A bigger Lib Dem consolation prize if AV is lost
If the Alternative Vote (AV) referendum is lost then the Liberal Democrats have a fall back reform which could deliver them a far greater prize in the long term than the Alternative Vote. And that's reform of the House of Lords.
Most psephologists reckon that AV would have given the Lib Dems perhaps 15 or 20 extra seats at the 2010 election. And the Lib Dem gain from AV would be a lot lower if their support falls to the kind of levels currently suggested in the polls.
AV would be nothing like as rewarding as proper PR, under which the Liberal Democrats would have got around 140 seats in 2010. And contrary to what the No campaign have been suggesting, AV wouldn't give the Lib Dems a permanent place in government or mean that we will have coalition government for evermore. It only makes such outcomes a bit more likely.
In contrast, Lords reform could give the Lib Dems a lot more power in the long term - what might almost amount to a permanent veto on legislation.
The Coalition Agreement commits the parties to a new upper chamber that would be "wholly or mainly elected". That's now likely to mean 80% elected, but also, crucially, it is generally expected the new chamber would be elected under proportional representation (PR).
That would probably mean the Lib Dems held the balance of power in the new upper house on an almost permanent basis. So even if future governments had a majority in the Commons (thanks to First-Past-the-Post), they could only get legislation through the Lords with the approval of the Lib Dems.
OK, you can argue that neither this government, nor its Labour predecessor had a majority in the Lords, so they, too, have had to build consensuses among peers to get their bills through, and under Labour that usually meant Lib Dem support. But the Liberal Democrats' position would be far more powerful in a democratically reformed PR Lords.

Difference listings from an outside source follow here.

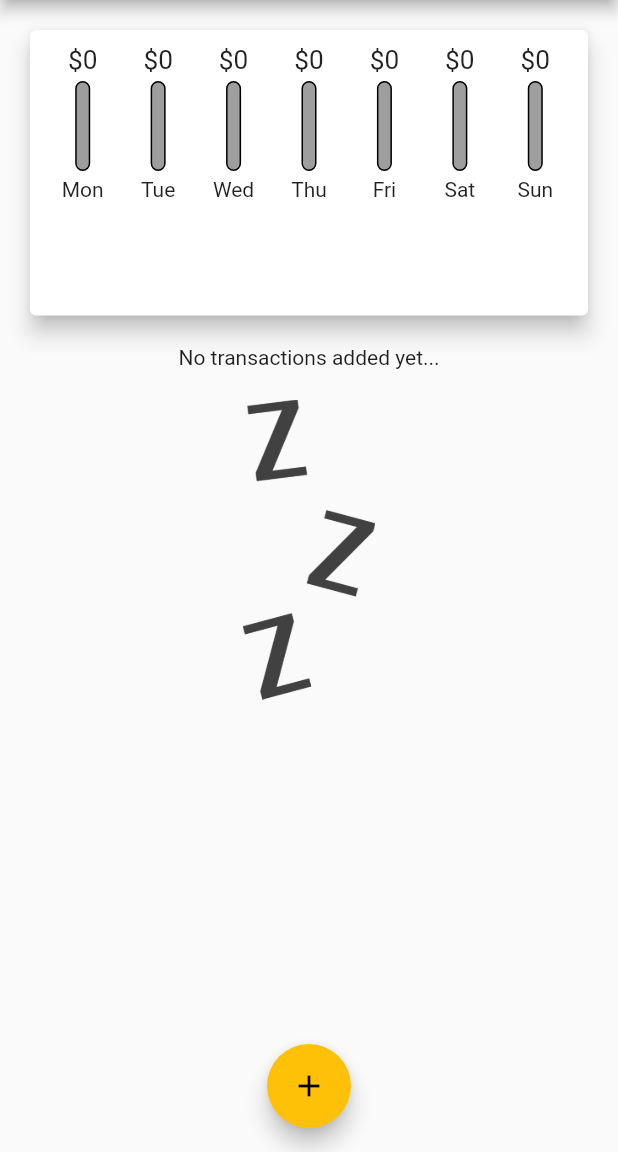
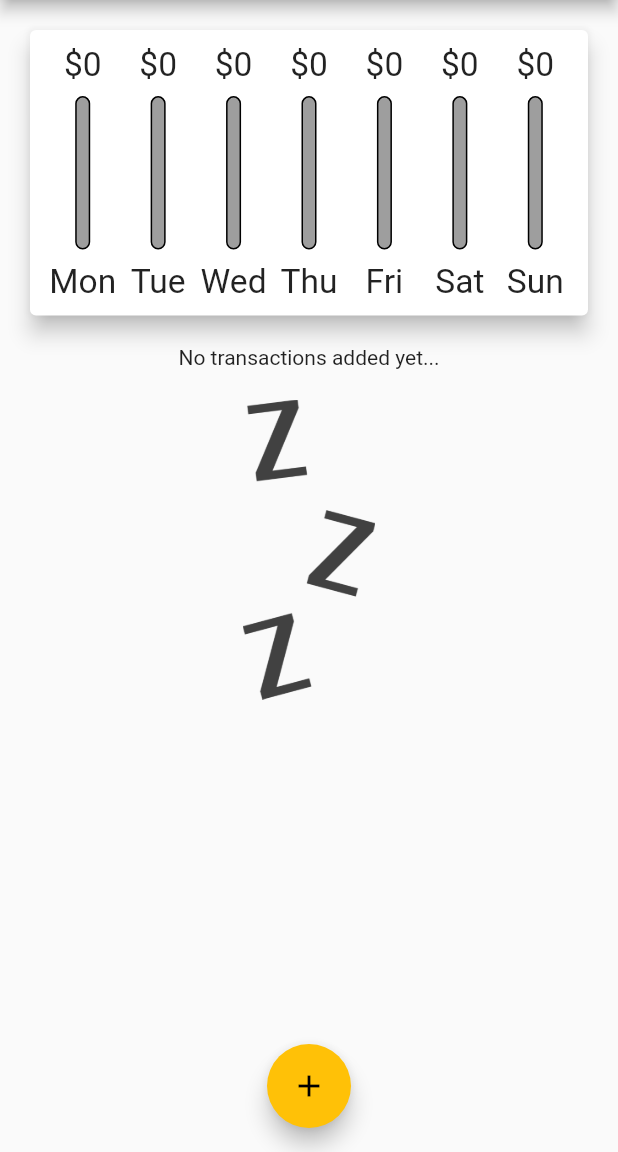
Before and after one commit to Dabih23/expenses, a Flutter app: the screen it shows after launch, on a phone screen of 412 x 824 dp, the part 84-1236 px from its top. Run offline on Flutter 3.47's test engine with Material 2 defaults, Android fonts, the phone set to English and light mode, and no system bars.

Commit message:
Update chart_bar.dart

```diff
--- a/lib/widgets/chart_bar.dart
+++ b/lib/widgets/chart_bar.dart
@@ -9,20 +9,26 @@ class ChartBar extends StatelessWidget {
 
   @override
   Widget build(BuildContext context) {
+    //вводи ограничения размеров виджетов
+    return LayoutBuilder(
+      //constraints - доступные ограничения
+      builder: (ctx, constraints) {
         return Column(
           children: <Widget>[
             Container(
-          height: 20,
+              height: constraints.maxHeight * 0.15,
               //перевод типа без знаков после ,
-          child: FittedBox(//умещает child в доступное пространство
+              child: FittedBox(
+                //умещает child в доступное пространство
                 child: Text('\$${spendingAmount.toStringAsFixed(0)}'),
               ),
             ),
             SizedBox(
-          height: 4,
+              height: constraints.maxHeight * 0.05,
             ),
             Container(
-          height: 60,
+              //максимальная высота
+              height: constraints.maxHeight * 0.6,
               width: 10,
               child: Stack(
                 children: [
@@ -47,10 +53,17 @@ class ChartBar extends StatelessWidget {
               ),
             ),
             SizedBox(
-          height: 4,
+              height: constraints.maxHeight * 0.05,
             ),
-        Text(label),
+            Container(
+              height: constraints.maxHeight * 0.15,
+              child: FittedBox(
+                child: Text(label),
+              ),
+            ),
           ],
+        );
+      },
     );
   }
 }
```
Lines whose indentation alone changed are shown as unchanged.
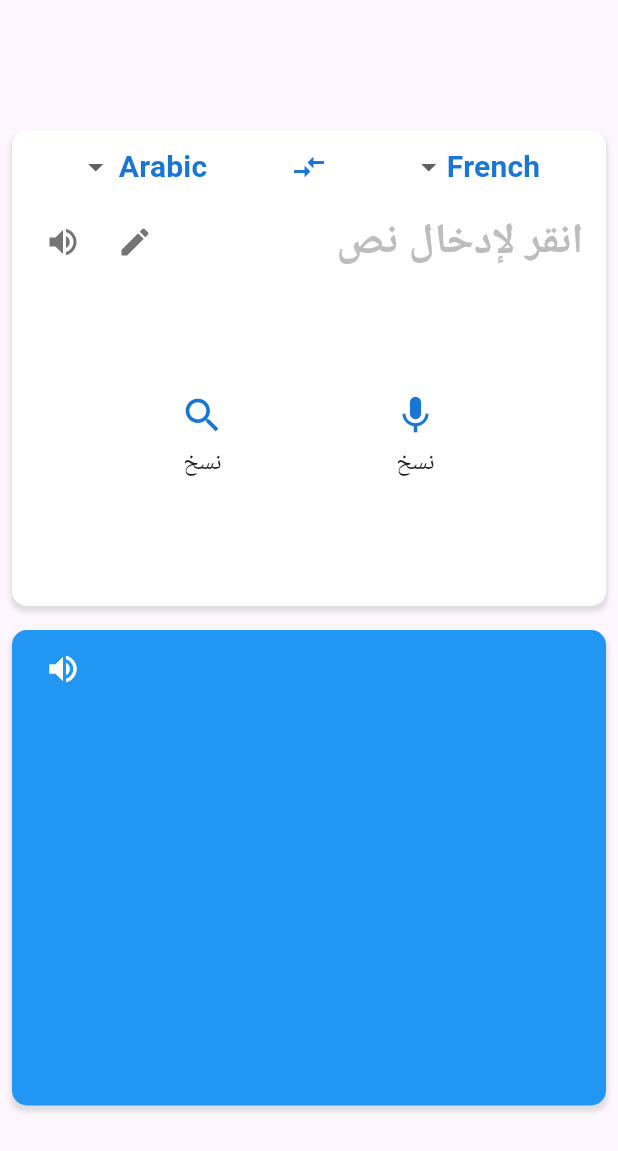
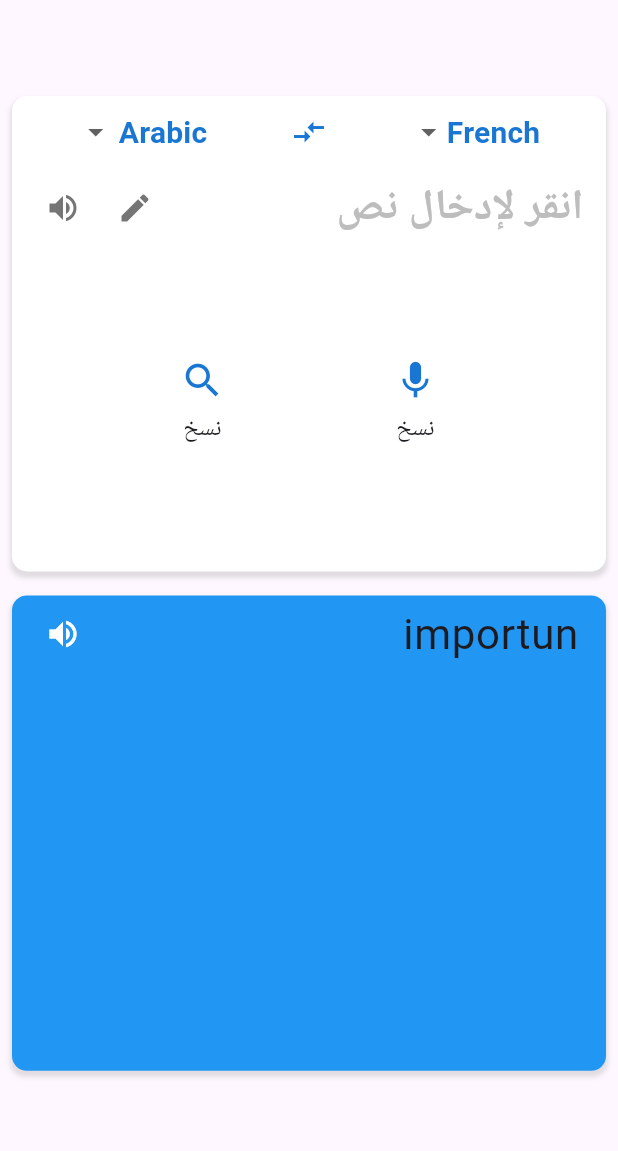
Before and after one commit to KhalidMeftu/fun_with_flutter_speech_to_text_text_to_speech, a Flutter app: the screen it shows after launch, after a tap on the "compare arrows" icon, after a tap on "نسخ", on a phone screen of 412 x 824 dp. Shown: the top 1151 px of the screen. Run offline on Flutter 3.47's test engine with Material 2 defaults, Android fonts, the phone set to English and light mode, and no system bars; our stand-ins replace easy_localization, flutter_tts, speech_to_text.

Commit message:
added map translation functionality

```diff
--- a/lib/home_page.dart
+++ b/lib/home_page.dart
@@ -12,16 +12,15 @@ class UserHome extends StatefulWidget {
 }
 
 class _UserHomeState extends State<UserHome> {
-  final FlutterTts flutterTts= FlutterTts();
+  final FlutterTts flutterTts = FlutterTts();
   final TextEditingController _controller = TextEditingController();
   final TextEditingController _controller2 = TextEditingController();
   FocusNode focusNode = FocusNode();
   String _selectedFromLanguage = 'French';
   String _selectedToLanguage = 'Arabic';
-  bool isTransalated=false;
+  bool isTransalated = false;
   late speachToText.SpeechToText _speech;
   bool _isListening = false;
-
 
   @override
   void initState() {
@@ -30,12 +29,14 @@ class _UserHomeState extends State<UserHome> {
 
     super.initState();
   }
+
   @override
   Widget build(BuildContext context) {
     return Scaffold(
-      body:
-      Center(
-        child: Column(
+      appBar:AppBar(),
+      body: SingleChildScrollView(
+        child:
+        Column(
           crossAxisAlignment: CrossAxisAlignment.center,
           mainAxisAlignment: MainAxisAlignment.center,
           children: [
@@ -88,24 +89,15 @@ class _UserHomeState extends State<UserHome> {
                             color: Colors.blue[700],
                           ),
                           onPressed: () {
-
                             print("Current Locale");
                             print(context.locale.languageCode.toString());
-                            print(context.locale.languageCode=="ar");
+                            print(context.locale.languageCode == "ar");
 
-                            if(context.locale.languageCode=="ar")
-                            {
+                            if (context.locale.languageCode == "ar") {
                               context.setLocale(const Locale('fr'));
-
+                            } else {
+                              context.setLocale(const Locale('ar'));
                             }
-                            else
-                            {
-                                 context.setLocale(const Locale('ar'));
-
-                            }
-
-
-
                           },
                         ),
                         DropdownButton(
@@ -139,8 +131,10 @@ class _UserHomeState extends State<UserHome> {
                           children: [
                             Expanded(
                               child: Container(
-                                height: MediaQuery.of(context).size.height / 6.5,
-                                margin: const EdgeInsets.symmetric(horizontal: 10),
+                                height:
+                                    MediaQuery.of(context).size.height / 6.5,
+                                margin:
+                                    const EdgeInsets.symmetric(horizontal: 10),
                                 child: TextFormField(
                                   style: const TextStyle(fontSize: 28),
                                   controller: _controller,
@@ -165,8 +159,7 @@ class _UserHomeState extends State<UserHome> {
                                             color: Colors.grey[600],
                                           ),
                                           onPressed: () {
-                                            _controller.text="";
-
+                                            _controller.text = "";
                                           },
                                         ),
                                         IconButton(
@@ -175,19 +168,21 @@ class _UserHomeState extends State<UserHome> {
                                             color: Colors.grey[600],
                                           ),
                                           onPressed: () async {
-                                            if(context.locale.languageCode=="ar")
-                                            {
-                                              String val = _controller.text.toString();
-                                              speakInputArabicWord(val,flutterTts);
+                                            if (context.locale.languageCode ==
+                                                "ar") {
+                                              String val =
+                                                  _controller.text.toString();
+                                              speakInputArabicWord(
+                                                  val, flutterTts);
+                                            } else if (context
+                                                    .locale.languageCode ==
+                                                "fr") {
+                                              String val2 =
+                                                  _controller.text.toString();
 
+                                              speakInputFrenchWord(
+                                                  val2, flutterTts);
                                             }
-                                            else if(context.locale.languageCode=="fr")
-                                            {
-                                              String val2 = _controller.text.toString();
-
-                                              speakInputFrenchWord(val2, flutterTts);
-                                            }
-
                                           },
                                         ),
                                       ],
@@ -202,16 +197,16 @@ class _UserHomeState extends State<UserHome> {
                         Row(
                           mainAxisAlignment: MainAxisAlignment.spaceEvenly,
                           children: [
-
                             GestureDetector(
-                              child:
-                              Column(
+                              child: Column(
                                 children: [
-                                  _isListening? const Icon(
+                                  _isListening
+                                      ? const Icon(
                                           Icons.mic,
                                           size: 30,
                                           color: Colors.red,
-                                  ):Icon(
+                                        )
+                                      : Icon(
                                           Icons.mic,
                                           size: 30,
                                           color: Colors.blue[700],
@@ -228,92 +223,26 @@ class _UserHomeState extends State<UserHome> {
                                 ],
                               ),
                               onTapDown: (_) {
-
-                                if(context.locale.languageCode=="ar")
-                                {
+                                if (context.locale.languageCode == "ar") {
                                   _listen();
-
-                                }
-
-                                else if(context.locale.languageCode=="fr")
-                                {
+                                } else if (context.locale.languageCode ==
+                                    "fr") {
                                   _listenFr();
-
                                 }
                               },
                             ),
-
                             InkWell(
-                              onTap: () async
-                              {
-                                if(context.locale.languageCode=="ar")
-                                {
-
-                                  String inputText= _controller.text.toString().trim();
-                                  final List l = inputText.split(' ');
-                                  if(l.length==1)
-                                  {
+                              onTap: () async {
                                 setState(() {
-                                      isTransalated=true;
+                                  isTransalated = true;
                                 });
 
-                                 //   var result = await fetchFrenchWord(_controller.text.toString());
-                                    //_controller.text="";
-                                   // _controller2.text=result.arabic_word.toString();
-
-                                  }
-                                  else
-                                  {
-                                    setState(() {
-                                      isTransalated=true;
-                                    });
-                                    print("Length");
-                                    print(l.length);
-                                    print("Searching Sentence");
-                                  //  var result = await fetchFrenchSentence(_controller.text.toString());
-                                    //_controller.text="";
-                                  //  _controller2.text=result.fr_word.toString();
-                                  }
-
-                                }
-
-                                else if(context.locale.languageCode=="fr")
-                                {
-                                  String inputText= _controller.text.toString().trim();
-                                  final List l = inputText.split(' ');
-                                  if(l.length==1)
-                                  {
-                                    setState(() {
-                                      isTransalated=true;
-                                    });
-                                    print("Length");
-                                    print(l.length);
-                                    print("Searching Word");
-                                    // this is word
-                                    // request word translation API FR input french AR
-                                 //   var result = await fetchArabicWord(_controller.text.toString());
-                                    //_controller2.text="";
-                                 //   _controller2.text=result.fr_word.toString();
-
-                                  }
-                                  else
-                                  {
-                                    setState(() {
-                                      isTransalated=true;
-                                    });
-                                    print("Length");
-                                    print(l.length);
-                                    print("Searching Sentnce");
-                                    // else its sentce
-                                    // request Snetnce translation Api
-                                    //var result = await fetchArabicSentence(_controller.text.toString());
-                                    //_controller.text="";
-                                    //_controller2.text=result.arabic_word.toString();
-
-                                  }
-                                }
+                                String? translatedData = searchMap(
+                                    _controller.text.toString(),
+                                    context.locale.languageCode.toString());
+                                _controller2.text = "";
+                                _controller2.text = translatedData??'';
                               },
-                              child: Container(
                               child: Column(
                                 children: [
                                   Icon(
@@ -333,8 +262,6 @@ class _UserHomeState extends State<UserHome> {
                                 ],
                               ),
                             ),
-                            ),
-
                           ],
                         )
                       ],
@@ -344,9 +271,8 @@ class _UserHomeState extends State<UserHome> {
               ),
             ),
 
-
-
-            isTransalated? Padding(
+            isTransalated
+                ? Padding(
                     padding: const EdgeInsets.all(8.0),
                     child: Container(
                       height: MediaQuery.of(context).size.height / 2.6,
@@ -358,32 +284,29 @@ class _UserHomeState extends State<UserHome> {
                             color: Colors.grey.withOpacity(0.3),
                             spreadRadius: 1,
                             blurRadius: 2,
-                      offset: const Offset(0, 3), // changes position of shadow
+                            offset: const Offset(
+                                0, 3), // changes position of shadow
                           ),
                         ],
                       ),
                       child: Column(
                         children: [
-
                           Column(
                             children: [
                               Row(
-                          // Camera Conversation
                                 children: [
                                   Expanded(
-                              child:
-                              /*Container(
-                                  height: MediaQuery.of(context).size.height / 6.5,
-                                  margin: EdgeInsets.symmetric(horizontal: 10),
-                                  child:Text();
-                                ), */
-                              Container(
-                                height: MediaQuery.of(context).size.height / 6.5,
-                                margin: const EdgeInsets.symmetric(horizontal: 10),
+                                    child: Container(
+                                      height:
+                                          MediaQuery.of(context).size.height /
+                                              6.5,
+                                      margin: const EdgeInsets.symmetric(
+                                          horizontal: 10),
                                       child: TextFormField(
                                         style: const TextStyle(fontSize: 28),
                                         controller: _controller2,
-                                  textAlignVertical: TextAlignVertical.center,
+                                        textAlignVertical:
+                                            TextAlignVertical.center,
                                         keyboardType: TextInputType.multiline,
                                         maxLines: 5,
                                         minLines: 1,
@@ -397,7 +320,6 @@ class _UserHomeState extends State<UserHome> {
                                           suffixIcon: Row(
                                             mainAxisSize: MainAxisSize.min,
                                             children: [
-
                                               IconButton(
                                                 icon: const Icon(
                                                   Icons.volume_up,
@@ -405,26 +327,32 @@ class _UserHomeState extends State<UserHome> {
                                                 ),
                                                 onPressed: () {
                                                   setState(() {
-                                              _isListening=false;
+                                                    _isListening = false;
                                                   });
-                                            if(context.locale.languageCode=="ar")
-                                            {
+                                                  if (context.locale
+                                                          .languageCode ==
+                                                      "ar") {
+                                                    String val = _controller2
+                                                        .text
+                                                        .toString();
+                                                    speakOutFrench(
+                                                        val, flutterTts);
+                                                  } else if (context.locale
+                                                          .languageCode ==
+                                                      "fr") {
+                                                    String val2 = _controller2
+                                                        .text
+                                                        .toString();
 
-                                              String val = _controller2.text.toString();
-                                              speakOutFrench(val, flutterTts);
-
-                                            }
-                                            else if(context.locale.languageCode=="fr")
-                                            {
-                                              String val2 = _controller2.text.toString();
-
-                                              speakOutArabic(val2, flutterTts);
+                                                    speakOutArabic(
+                                                        val2, flutterTts);
                                                   }
                                                 },
                                               ),
                                             ],
                                           ),
-                                    contentPadding: const EdgeInsets.all(5),
+                                          contentPadding:
+                                              const EdgeInsets.all(5),
                                         ),
                                       ),
                                     ),
@@ -436,18 +364,16 @@ class _UserHomeState extends State<UserHome> {
                         ],
                       ),
                     ),
-            ):Container(),
+                  )
+                : Container(),
             //  Middle Card
-
           ],
         ),
       ),
-
     );
   }
 
   void _listen() async {
-
     if (!_isListening) {
       bool available = await _speech.initialize(
         onStatus: (val) => print('onStatus: $val'),
@@ -456,7 +382,7 @@ class _UserHomeState extends State<UserHome> {
       if (available) {
         setState(() => _isListening = true);
         _speech.listen(
-          localeId:'ar',
+          localeId: 'ar',
           onResult: (val) => setState(() {
             _controller.text = val.recognizedWords;
             if (val.hasConfidenceRating && val.confidence > 0) {
@@ -472,7 +398,6 @@ class _UserHomeState extends State<UserHome> {
   }
 
   void _listenFr() async {
-
     if (!_isListening) {
       bool available = await _speech.initialize(
         onStatus: (val) => print('onStatus: $val'),
@@ -481,9 +406,8 @@ class _UserHomeState extends State<UserHome> {
       if (available) {
         setState(() => _isListening = true);
         _speech.listen(
-          localeId:firstLanguage.code,
+          localeId: firstLanguage.code,
           onResult: (val) => setState(() {
-
             _controller.text = val.recognizedWords;
             if (val.hasConfidenceRating && val.confidence > 0) {
               //_confidence = val.confidence;
--- a/lib/utils/utils_data.dart
+++ b/lib/utils/utils_data.dart
@@ -46,3 +46,52 @@ Future speakOutArabic(String arWord, FlutterTts flutterTts) async
   await flutterTts.setPitch(1);
   await flutterTts.speak(arWord);
 }
+
+
+Map<String, String> arabicToFrenchData = {
+  'مرحبا': 'importun',
+  'غير مرحب به': 'il est le bienvenu',
+};
+
+Map<String, String> frenchToArabicData = {
+  'importun':'مرحبا',
+  'il est le bienvenu':'غير مرحب به',
+  'Salut':'الوداع',
+};
+
+Map<String, String> mix = {
+  'importun':'مرحبا',
+  'il est le bienvenu':'غير مرحب به',
+  'Salut':'الوداع',
+  'مرحبا': 'importun',
+  'غير مرحب به': 'il est le bienvenu',
+};
+
+
+
+String? searchMap(String query,String languageCode ) {
+
+  if (languageCode == "ar") {
+    final List<String> arabicMatchingKey = arabicToFrenchData.keys
+        .where((key) => key.toLowerCase().contains(query.toLowerCase()))
+        .toList();
+    if (arabicMatchingKey.isNotEmpty) {
+      final String firstMatchingKey = arabicMatchingKey.first;
+      return arabicToFrenchData[firstMatchingKey];
+    } else {
+      return 'No matching value found';
+    }
+  }
+  else if(languageCode == "fr") {
+    final List<String> frenchMatchingKeys = frenchToArabicData.keys
+        .where((key) => key.toLowerCase().contains(query.toLowerCase()))
+        .toList();
+
+    if (frenchMatchingKeys.isNotEmpty) {
+      final String firstMatchingKey = frenchMatchingKeys.first;
+      return frenchToArabicData[firstMatchingKey];
+    } else {
+      return 'No matching value found';
+    }
+  }
+}
```
Lines whose indentation alone changed are shown as unchanged.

First, in the current Lords the 93 Lib Dem peers have to compete for this balance-of-power role with a much larger group of 184 independent cross-bench peers. It depends on the detail of the reformed Lords, and presumably there will be some role for independents, but nonetheless the crossbenchers are likely to be a much smaller group in a chamber that is primarily elected.
Second, the elected nature of the second chamber will give it a greater legitimacy than now, and so it will be less likely to back down in disputes with the Commons (a reason many MPs are wary of making the Lords more democratic).
A draft bill on Lords reform is promised before the end of May. However, many in politics are sceptical that the Lords will ever be reformed during this Parliament, not least because any such plans will meet stiff opposition from the current upper house. But if the Lib Dems lose the AV referendum then they are likely to press more strongly for Lords reform. And David Cameron is more likely to agree, so as to keep the Coalition going.
But many Conservatives will be applying counter pressure. Many Tories are upset with Mr Cameron for twice making what they see as huge electoral concessions to the Lib Dems - in granting equal billing to Nick Clegg in the TV debates, and then the AV referendum.
If the Lib Dems achieve the prize of a PR Lords, and hence a permanent boost to their strength at Westminster, then all of the current grief of belonging to the Coalition could prove worthwhile.